::: Input for this task

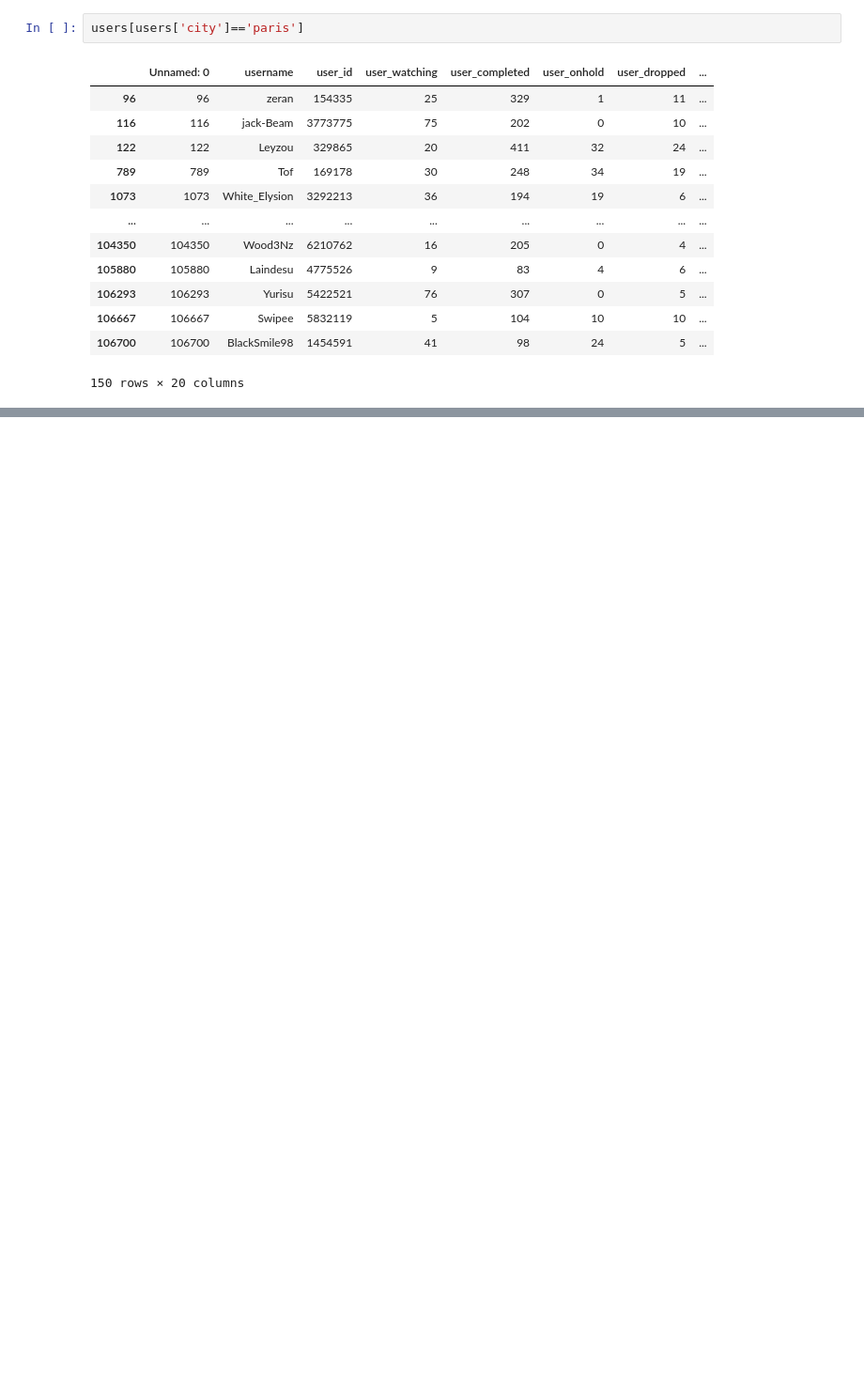
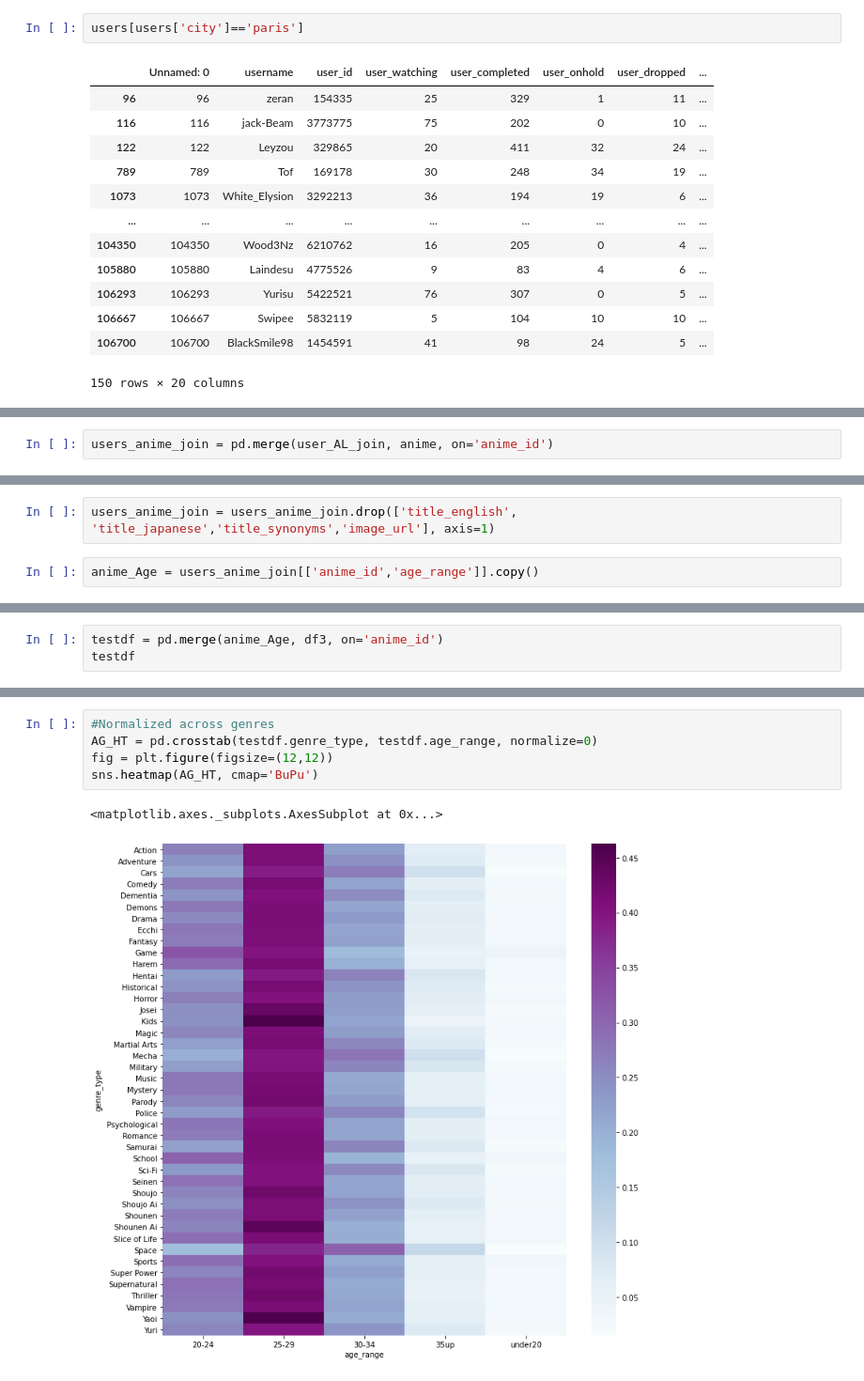
Before and after one commit to Courtneyytam/MSCI446, a Jupyter notebook: Court_EDA.ipynb, the cells around one changed output, grey strips where cells are left out. Shown at 94% size. Cells and saved outputs as stored; diff of their text form; blank space fills up the shorter version.

```diff
--- a/Court_EDA.ipynb
+++ b/Court_EDA.ipynb
@@ -753,0 +813,2 @@ users[users['city']=='paris']
+# %%
+users_anime_join = pd.merge(user_AL_join, anime, on='anime_id')
@@ -753,0 +831,4 @@ users[users['city']=='paris']
+# %%
+users_anime_join = users_anime_join.drop(['title_english', 'title_japanese','title_synonyms','image_url'], axis=1)
+# %%
+anime_Age = users_anime_join[['anime_id','age_range']].copy()
@@ -753,0 +868,3 @@ users[users['city']=='paris']
+# %%
+testdf = pd.merge(anime_Age, df3, on='anime_id')
+testdf
@@ -753,0 +907,8 @@ users[users['city']=='paris']
+# %%
+#Normalized across genres
+AG_HT = pd.crosstab(testdf.genre_type, testdf.age_range, normalize=0)
+fig = plt.figure(figsize=(12,12))
+sns.heatmap(AG_HT, cmap='BuPu')
+# %% [output]
+<matplotlib.axes._subplots.AxesSubplot at 0x...>
+[figure, added]
```
Also changed, not shown: parts of 35 cells of this notebook, 2 other files.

::::::

Task to complete
Leave the pictures out and return the rest of the listing exactly.

Finished exercise
Before and after one commit to Courtneyytam/MSCI446, a Jupyter notebook: Court_EDA.ipynb, the cells around one changed output, grey strips where cells are left out. Shown at 94% size. Cells and saved outputs as stored; diff of their text form; blank space fills up the shorter version.

```diff
--- a/Court_EDA.ipynb
+++ b/Court_EDA.ipynb
@@ -753,0 +813,2 @@ users[users['city']=='paris']
+# %%
+users_anime_join = pd.merge(user_AL_join, anime, on='anime_id')
@@ -753,0 +831,4 @@ users[users['city']=='paris']
+# %%
+users_anime_join = users_anime_join.drop(['title_english', 'title_japanese','title_synonyms','image_url'], axis=1)
+# %%
+anime_Age = users_anime_join[['anime_id','age_range']].copy()
@@ -753,0 +868,3 @@ users[users['city']=='paris']
+# %%
+testdf = pd.merge(anime_Age, df3, on='anime_id')
+testdf
@@ -753,0 +907,8 @@ users[users['city']=='paris']
+# %%
+#Normalized across genres
+AG_HT = pd.crosstab(testdf.genre_type, testdf.age_range, normalize=0)
+fig = plt.figure(figsize=(12,12))
+sns.heatmap(AG_HT, cmap='BuPu')
+# %% [output]
+<matplotlib.axes._subplots.AxesSubplot at 0x...>
+[figure, added]
```
Also changed, not shown: parts of 35 cells of this notebook, 2 other files.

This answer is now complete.